### Your objective
From the records below, return every line containing the word "shadow".

Web document revisions

•••••

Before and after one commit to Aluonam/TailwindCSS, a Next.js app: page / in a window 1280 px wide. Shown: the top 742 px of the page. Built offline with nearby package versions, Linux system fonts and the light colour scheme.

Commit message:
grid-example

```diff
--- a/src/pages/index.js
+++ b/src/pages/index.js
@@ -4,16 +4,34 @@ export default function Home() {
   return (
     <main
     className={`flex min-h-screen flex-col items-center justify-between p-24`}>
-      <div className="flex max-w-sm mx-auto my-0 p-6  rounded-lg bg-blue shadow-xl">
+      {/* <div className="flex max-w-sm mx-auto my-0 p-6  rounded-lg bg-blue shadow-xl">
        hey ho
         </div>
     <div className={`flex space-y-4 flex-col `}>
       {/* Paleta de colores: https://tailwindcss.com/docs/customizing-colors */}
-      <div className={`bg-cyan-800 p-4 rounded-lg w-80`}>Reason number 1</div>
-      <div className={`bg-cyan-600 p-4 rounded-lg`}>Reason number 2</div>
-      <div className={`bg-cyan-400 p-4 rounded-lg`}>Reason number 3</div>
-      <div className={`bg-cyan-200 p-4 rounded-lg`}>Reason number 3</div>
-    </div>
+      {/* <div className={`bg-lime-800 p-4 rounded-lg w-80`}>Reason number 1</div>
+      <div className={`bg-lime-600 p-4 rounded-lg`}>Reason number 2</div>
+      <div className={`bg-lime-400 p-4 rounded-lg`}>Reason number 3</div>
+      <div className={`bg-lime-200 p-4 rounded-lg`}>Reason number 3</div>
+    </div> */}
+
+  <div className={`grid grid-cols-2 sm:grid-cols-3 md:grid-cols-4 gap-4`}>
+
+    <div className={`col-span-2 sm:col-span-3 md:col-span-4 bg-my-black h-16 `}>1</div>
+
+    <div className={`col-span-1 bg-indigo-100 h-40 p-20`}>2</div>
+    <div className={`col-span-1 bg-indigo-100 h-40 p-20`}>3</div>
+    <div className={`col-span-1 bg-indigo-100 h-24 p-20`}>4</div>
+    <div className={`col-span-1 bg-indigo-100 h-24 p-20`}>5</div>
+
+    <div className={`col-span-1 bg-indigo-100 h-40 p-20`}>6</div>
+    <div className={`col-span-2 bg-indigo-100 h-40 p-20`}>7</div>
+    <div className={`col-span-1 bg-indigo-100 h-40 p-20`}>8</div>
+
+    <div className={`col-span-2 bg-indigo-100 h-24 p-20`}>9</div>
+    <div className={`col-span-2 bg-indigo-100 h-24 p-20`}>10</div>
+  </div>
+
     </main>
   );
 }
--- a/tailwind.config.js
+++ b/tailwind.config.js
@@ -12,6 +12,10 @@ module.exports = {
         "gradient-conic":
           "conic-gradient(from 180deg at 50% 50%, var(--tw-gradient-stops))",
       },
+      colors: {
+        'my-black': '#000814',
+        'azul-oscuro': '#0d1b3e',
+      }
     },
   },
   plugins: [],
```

•••••

### Solution to this exercise
-      <div className="flex max-w-sm mx-auto my-0 p-6  rounded-lg bg-blue shadow-xl">
+      {/* <div className="flex max-w-sm mx-auto my-0 p-6  rounded-lg bg-blue shadow-xl">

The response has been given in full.